→ **PROVIDED RECORDS**
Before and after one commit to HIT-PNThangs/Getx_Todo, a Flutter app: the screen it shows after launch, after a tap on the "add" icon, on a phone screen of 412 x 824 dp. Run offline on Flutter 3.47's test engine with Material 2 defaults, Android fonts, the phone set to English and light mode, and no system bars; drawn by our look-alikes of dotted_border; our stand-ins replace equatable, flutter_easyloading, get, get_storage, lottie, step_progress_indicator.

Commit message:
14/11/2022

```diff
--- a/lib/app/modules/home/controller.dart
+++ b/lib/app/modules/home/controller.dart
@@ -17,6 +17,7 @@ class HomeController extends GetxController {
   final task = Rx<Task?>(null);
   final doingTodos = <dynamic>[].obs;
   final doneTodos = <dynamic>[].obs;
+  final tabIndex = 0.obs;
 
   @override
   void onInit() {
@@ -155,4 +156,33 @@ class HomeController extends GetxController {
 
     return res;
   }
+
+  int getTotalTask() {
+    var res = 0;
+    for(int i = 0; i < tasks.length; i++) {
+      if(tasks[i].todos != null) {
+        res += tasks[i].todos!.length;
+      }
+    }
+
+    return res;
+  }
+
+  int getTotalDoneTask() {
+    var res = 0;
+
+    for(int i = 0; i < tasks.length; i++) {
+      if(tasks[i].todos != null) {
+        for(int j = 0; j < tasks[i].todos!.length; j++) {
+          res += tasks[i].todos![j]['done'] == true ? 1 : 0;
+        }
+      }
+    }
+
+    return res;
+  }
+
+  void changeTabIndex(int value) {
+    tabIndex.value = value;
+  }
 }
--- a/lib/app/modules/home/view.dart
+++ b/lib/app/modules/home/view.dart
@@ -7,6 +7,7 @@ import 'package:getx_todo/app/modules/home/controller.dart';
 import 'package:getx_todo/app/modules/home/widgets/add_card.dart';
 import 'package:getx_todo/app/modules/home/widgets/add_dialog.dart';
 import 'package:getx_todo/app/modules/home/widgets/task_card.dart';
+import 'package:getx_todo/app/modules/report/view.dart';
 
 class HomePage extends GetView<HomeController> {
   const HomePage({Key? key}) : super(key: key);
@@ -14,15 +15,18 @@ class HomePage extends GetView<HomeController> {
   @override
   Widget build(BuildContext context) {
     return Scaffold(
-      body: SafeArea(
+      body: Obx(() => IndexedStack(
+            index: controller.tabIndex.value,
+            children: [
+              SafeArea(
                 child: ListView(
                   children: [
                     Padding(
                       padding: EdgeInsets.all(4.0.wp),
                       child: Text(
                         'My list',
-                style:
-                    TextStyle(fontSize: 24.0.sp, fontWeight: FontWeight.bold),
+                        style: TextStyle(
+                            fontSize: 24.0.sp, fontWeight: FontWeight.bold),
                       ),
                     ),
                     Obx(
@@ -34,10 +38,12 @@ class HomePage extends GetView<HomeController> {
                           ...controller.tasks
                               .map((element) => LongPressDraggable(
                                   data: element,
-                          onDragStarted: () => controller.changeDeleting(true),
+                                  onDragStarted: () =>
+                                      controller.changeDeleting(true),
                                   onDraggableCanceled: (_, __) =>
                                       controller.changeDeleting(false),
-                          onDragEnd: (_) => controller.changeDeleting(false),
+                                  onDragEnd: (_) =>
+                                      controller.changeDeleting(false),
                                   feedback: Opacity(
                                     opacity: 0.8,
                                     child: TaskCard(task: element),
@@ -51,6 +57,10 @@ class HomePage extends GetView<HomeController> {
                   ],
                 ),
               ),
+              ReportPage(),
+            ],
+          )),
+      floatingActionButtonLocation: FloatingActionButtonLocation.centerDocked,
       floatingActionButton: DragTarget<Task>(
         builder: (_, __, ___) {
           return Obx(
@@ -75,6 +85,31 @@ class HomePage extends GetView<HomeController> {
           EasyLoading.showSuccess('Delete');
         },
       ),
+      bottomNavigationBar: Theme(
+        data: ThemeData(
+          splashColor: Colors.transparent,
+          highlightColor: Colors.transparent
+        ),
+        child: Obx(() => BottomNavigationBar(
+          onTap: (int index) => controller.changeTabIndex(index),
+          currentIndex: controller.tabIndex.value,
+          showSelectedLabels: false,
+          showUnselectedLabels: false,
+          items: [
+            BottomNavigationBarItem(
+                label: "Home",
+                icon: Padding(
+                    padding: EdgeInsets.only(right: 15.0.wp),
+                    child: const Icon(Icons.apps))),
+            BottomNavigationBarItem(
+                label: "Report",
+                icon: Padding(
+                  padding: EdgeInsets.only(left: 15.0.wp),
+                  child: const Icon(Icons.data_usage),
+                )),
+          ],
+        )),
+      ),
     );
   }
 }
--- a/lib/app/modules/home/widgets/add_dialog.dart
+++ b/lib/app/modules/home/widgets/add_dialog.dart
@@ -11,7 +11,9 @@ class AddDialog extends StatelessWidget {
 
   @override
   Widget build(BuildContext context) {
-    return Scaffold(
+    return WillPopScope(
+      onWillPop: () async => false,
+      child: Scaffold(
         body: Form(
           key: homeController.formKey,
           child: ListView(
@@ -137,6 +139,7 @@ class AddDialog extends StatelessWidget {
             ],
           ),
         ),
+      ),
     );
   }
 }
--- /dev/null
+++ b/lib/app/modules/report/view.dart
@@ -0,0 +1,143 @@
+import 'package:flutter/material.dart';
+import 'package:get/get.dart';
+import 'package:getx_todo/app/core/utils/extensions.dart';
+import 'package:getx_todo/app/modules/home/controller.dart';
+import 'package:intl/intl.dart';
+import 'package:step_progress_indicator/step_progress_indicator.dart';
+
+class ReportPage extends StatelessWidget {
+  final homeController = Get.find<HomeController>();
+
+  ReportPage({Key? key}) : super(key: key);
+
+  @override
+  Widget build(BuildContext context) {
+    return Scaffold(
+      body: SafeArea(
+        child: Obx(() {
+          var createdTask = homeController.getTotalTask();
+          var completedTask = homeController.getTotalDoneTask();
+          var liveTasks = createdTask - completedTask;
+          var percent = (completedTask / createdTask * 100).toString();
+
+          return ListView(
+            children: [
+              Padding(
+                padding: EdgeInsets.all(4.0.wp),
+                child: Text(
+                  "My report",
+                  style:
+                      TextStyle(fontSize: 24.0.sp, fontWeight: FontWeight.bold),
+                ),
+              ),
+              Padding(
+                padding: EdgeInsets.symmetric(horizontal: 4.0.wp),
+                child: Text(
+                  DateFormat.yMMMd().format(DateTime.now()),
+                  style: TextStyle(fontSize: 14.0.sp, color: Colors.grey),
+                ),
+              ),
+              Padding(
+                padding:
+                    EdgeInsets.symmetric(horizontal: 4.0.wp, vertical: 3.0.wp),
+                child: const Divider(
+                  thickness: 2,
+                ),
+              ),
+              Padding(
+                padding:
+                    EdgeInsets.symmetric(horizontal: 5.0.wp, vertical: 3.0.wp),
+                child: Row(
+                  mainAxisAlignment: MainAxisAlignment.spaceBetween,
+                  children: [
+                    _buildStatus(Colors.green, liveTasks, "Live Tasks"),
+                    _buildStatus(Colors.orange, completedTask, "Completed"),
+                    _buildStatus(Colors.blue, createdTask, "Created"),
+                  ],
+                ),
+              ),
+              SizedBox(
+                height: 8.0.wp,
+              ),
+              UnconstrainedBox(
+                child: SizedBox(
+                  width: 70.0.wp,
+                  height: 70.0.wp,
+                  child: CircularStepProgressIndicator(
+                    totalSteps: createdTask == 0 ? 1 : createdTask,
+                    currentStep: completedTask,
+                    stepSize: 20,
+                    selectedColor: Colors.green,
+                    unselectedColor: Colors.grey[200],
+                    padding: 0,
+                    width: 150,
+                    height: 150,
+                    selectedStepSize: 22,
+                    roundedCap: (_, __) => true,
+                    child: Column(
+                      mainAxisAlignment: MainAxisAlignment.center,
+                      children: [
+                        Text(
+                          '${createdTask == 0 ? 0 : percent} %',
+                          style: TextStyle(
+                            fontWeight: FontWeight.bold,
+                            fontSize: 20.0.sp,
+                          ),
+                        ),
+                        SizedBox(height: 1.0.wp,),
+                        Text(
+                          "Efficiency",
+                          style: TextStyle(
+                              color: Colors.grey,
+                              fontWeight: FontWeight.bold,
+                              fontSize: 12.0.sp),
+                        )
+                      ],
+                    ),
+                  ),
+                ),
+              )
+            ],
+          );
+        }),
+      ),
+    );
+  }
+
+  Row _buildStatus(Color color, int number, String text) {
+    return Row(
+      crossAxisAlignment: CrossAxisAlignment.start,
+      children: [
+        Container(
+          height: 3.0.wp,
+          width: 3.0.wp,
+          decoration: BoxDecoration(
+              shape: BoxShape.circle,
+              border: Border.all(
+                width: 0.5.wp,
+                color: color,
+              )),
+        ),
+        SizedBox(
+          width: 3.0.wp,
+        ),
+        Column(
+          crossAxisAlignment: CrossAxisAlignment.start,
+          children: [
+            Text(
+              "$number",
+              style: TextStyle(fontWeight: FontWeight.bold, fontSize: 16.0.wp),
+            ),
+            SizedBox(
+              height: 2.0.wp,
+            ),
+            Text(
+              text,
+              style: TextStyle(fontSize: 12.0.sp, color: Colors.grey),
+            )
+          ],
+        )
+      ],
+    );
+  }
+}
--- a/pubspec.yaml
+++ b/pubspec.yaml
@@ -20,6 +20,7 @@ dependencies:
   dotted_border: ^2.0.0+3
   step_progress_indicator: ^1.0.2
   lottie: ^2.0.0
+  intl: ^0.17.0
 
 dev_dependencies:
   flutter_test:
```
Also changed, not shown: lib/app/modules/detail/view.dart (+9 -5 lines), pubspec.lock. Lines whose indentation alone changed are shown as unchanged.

→ **REQUIRED ACTION**
In which lines of the records does the word "children" appear? Copy each of them.

→ **RESULT FOR THIS TASK**
+            children: [
                   children: [
+            children: [
+                  children: [
+                      children: [
+      children: [
+          children: [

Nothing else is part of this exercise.